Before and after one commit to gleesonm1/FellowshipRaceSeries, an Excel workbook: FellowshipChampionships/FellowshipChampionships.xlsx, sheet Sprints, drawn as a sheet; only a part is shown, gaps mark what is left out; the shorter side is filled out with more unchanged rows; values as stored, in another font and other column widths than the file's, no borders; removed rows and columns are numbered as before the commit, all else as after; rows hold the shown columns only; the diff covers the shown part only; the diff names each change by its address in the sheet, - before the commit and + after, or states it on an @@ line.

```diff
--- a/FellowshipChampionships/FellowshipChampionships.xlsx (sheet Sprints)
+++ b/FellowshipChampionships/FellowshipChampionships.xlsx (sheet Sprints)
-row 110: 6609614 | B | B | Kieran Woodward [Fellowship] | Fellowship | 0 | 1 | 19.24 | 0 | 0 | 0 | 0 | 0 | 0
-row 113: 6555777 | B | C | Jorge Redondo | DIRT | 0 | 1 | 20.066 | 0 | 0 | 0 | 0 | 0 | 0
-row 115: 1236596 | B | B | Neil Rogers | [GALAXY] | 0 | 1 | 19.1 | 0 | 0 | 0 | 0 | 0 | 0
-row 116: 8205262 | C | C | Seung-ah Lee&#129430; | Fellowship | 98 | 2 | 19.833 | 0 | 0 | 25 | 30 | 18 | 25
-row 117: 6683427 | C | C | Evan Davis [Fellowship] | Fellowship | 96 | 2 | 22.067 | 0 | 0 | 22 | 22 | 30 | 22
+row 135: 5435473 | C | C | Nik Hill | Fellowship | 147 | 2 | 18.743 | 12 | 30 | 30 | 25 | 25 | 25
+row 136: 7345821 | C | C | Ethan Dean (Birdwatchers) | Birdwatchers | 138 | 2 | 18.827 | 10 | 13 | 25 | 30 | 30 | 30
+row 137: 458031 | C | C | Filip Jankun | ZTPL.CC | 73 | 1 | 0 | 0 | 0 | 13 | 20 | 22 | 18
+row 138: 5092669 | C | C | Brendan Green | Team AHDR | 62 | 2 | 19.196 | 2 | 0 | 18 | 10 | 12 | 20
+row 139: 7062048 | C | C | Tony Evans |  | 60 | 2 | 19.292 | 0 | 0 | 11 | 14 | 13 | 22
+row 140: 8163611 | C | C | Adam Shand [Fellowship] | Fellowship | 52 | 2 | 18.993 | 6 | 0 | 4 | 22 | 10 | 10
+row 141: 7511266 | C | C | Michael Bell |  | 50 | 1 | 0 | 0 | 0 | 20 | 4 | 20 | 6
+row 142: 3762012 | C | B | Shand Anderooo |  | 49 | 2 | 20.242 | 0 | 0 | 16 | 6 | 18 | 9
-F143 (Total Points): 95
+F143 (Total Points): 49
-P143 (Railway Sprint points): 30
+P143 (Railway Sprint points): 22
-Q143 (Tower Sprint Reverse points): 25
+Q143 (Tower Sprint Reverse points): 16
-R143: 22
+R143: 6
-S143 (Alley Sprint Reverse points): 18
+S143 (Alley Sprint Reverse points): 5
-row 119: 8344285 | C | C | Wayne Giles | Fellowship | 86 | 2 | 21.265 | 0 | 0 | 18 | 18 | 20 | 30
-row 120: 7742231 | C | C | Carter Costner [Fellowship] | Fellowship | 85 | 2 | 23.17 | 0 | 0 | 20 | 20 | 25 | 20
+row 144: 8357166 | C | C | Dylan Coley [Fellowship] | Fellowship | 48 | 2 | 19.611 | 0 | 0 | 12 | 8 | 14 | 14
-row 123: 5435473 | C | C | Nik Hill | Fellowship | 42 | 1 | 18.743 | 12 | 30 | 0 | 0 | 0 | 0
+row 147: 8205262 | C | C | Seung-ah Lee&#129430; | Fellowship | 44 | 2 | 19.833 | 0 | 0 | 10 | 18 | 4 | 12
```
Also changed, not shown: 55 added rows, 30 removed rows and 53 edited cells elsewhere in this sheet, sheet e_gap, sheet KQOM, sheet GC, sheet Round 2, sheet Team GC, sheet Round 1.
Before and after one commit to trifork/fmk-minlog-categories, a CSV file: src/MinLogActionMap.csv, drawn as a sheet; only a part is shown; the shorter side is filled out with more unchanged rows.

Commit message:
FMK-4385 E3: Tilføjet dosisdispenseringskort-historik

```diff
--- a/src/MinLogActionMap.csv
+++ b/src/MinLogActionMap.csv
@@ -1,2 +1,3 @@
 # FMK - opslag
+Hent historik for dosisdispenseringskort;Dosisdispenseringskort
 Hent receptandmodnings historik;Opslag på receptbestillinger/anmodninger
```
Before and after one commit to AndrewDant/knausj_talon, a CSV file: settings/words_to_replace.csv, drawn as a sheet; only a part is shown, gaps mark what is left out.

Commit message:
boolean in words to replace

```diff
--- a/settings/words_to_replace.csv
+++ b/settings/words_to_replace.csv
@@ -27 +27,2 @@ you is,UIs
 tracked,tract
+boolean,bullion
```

# WHAT YOU HAVE TO DO
The reply should consist of the full listing, copied exactly.

# EXERCISE ANSWER
Before and after one commit to gleesonm1/FellowshipRaceSeries, an Excel workbook: FellowshipChampionships/FellowshipChampionships.xlsx, sheet Sprints, drawn as a sheet; only a part is shown, gaps mark what is left out; the shorter side is filled out with more unchanged rows; values as stored, in another font and other column widths than the file's, no borders; removed rows and columns are numbered as before the commit, all else as after; rows hold the shown columns only; the diff covers the shown part only; the diff names each change by its address in the sheet, - before the commit and + after, or states it on an @@ line.

```diff
--- a/FellowshipChampionships/FellowshipChampionships.xlsx (sheet Sprints)
+++ b/FellowshipChampionships/FellowshipChampionships.xlsx (sheet Sprints)
-row 110: 6609614 | B | B | Kieran Woodward [Fellowship] | Fellowship | 0 | 1 | 19.24 | 0 | 0 | 0 | 0 | 0 | 0
-row 113: 6555777 | B | C | Jorge Redondo | DIRT | 0 | 1 | 20.066 | 0 | 0 | 0 | 0 | 0 | 0
-row 115: 1236596 | B | B | Neil Rogers | [GALAXY] | 0 | 1 | 19.1 | 0 | 0 | 0 | 0 | 0 | 0
-row 116: 8205262 | C | C | Seung-ah Lee&#129430; | Fellowship | 98 | 2 | 19.833 | 0 | 0 | 25 | 30 | 18 | 25
-row 117: 6683427 | C | C | Evan Davis [Fellowship] | Fellowship | 96 | 2 | 22.067 | 0 | 0 | 22 | 22 | 30 | 22
+row 135: 5435473 | C | C | Nik Hill | Fellowship | 147 | 2 | 18.743 | 12 | 30 | 30 | 25 | 25 | 25
+row 136: 7345821 | C | C | Ethan Dean (Birdwatchers) | Birdwatchers | 138 | 2 | 18.827 | 10 | 13 | 25 | 30 | 30 | 30
+row 137: 458031 | C | C | Filip Jankun | ZTPL.CC | 73 | 1 | 0 | 0 | 0 | 13 | 20 | 22 | 18
+row 138: 5092669 | C | C | Brendan Green | Team AHDR | 62 | 2 | 19.196 | 2 | 0 | 18 | 10 | 12 | 20
+row 139: 7062048 | C | C | Tony Evans |  | 60 | 2 | 19.292 | 0 | 0 | 11 | 14 | 13 | 22
+row 140: 8163611 | C | C | Adam Shand [Fellowship] | Fellowship | 52 | 2 | 18.993 | 6 | 0 | 4 | 22 | 10 | 10
+row 141: 7511266 | C | C | Michael Bell |  | 50 | 1 | 0 | 0 | 0 | 20 | 4 | 20 | 6
+row 142: 3762012 | C | B | Shand Anderooo |  | 49 | 2 | 20.242 | 0 | 0 | 16 | 6 | 18 | 9
-F143 (Total Points): 95
+F143 (Total Points): 49
-P143 (Railway Sprint points): 30
+P143 (Railway Sprint points): 22
-Q143 (Tower Sprint Reverse points): 25
+Q143 (Tower Sprint Reverse points): 16
-R143: 22
+R143: 6
-S143 (Alley Sprint Reverse points): 18
+S143 (Alley Sprint Reverse points): 5
-row 119: 8344285 | C | C | Wayne Giles | Fellowship | 86 | 2 | 21.265 | 0 | 0 | 18 | 18 | 20 | 30
-row 120: 7742231 | C | C | Carter Costner [Fellowship] | Fellowship | 85 | 2 | 23.17 | 0 | 0 | 20 | 20 | 25 | 20
+row 144: 8357166 | C | C | Dylan Coley [Fellowship] | Fellowship | 48 | 2 | 19.611 | 0 | 0 | 12 | 8 | 14 | 14
-row 123: 5435473 | C | C | Nik Hill | Fellowship | 42 | 1 | 18.743 | 12 | 30 | 0 | 0 | 0 | 0
+row 147: 8205262 | C | C | Seung-ah Lee&#129430; | Fellowship | 44 | 2 | 19.833 | 0 | 0 | 10 | 18 | 4 | 12
```
Also changed, not shown: 55 added rows, 30 removed rows and 53 edited cells elsewhere in this sheet, sheet e_gap, sheet KQOM, sheet GC, sheet Round 2, sheet Team GC, sheet Round 1.
Before and after one commit to trifork/fmk-minlog-categories, a CSV file: src/MinLogActionMap.csv, drawn as a sheet; only a part is shown; the shorter side is filled out with more unchanged rows.

Commit message:
FMK-4385 E3: Tilføjet dosisdispenseringskort-historik

```diff
--- a/src/MinLogActionMap.csv
+++ b/src/MinLogActionMap.csv
@@ -1,2 +1,3 @@
 # FMK - opslag
+Hent historik for dosisdispenseringskort;Dosisdispenseringskort
 Hent receptandmodnings historik;Opslag på receptbestillinger/anmodninger
```
Before and after one commit to AndrewDant/knausj_talon, a CSV file: settings/words_to_replace.csv, drawn as a sheet; only a part is shown, gaps mark what is left out.

Commit message:
boolean in words to replace

```diff
--- a/settings/words_to_replace.csv
+++ b/settings/words_to_replace.csv
@@ -27 +27,2 @@ you is,UIs
 tracked,tract
+boolean,bullion
```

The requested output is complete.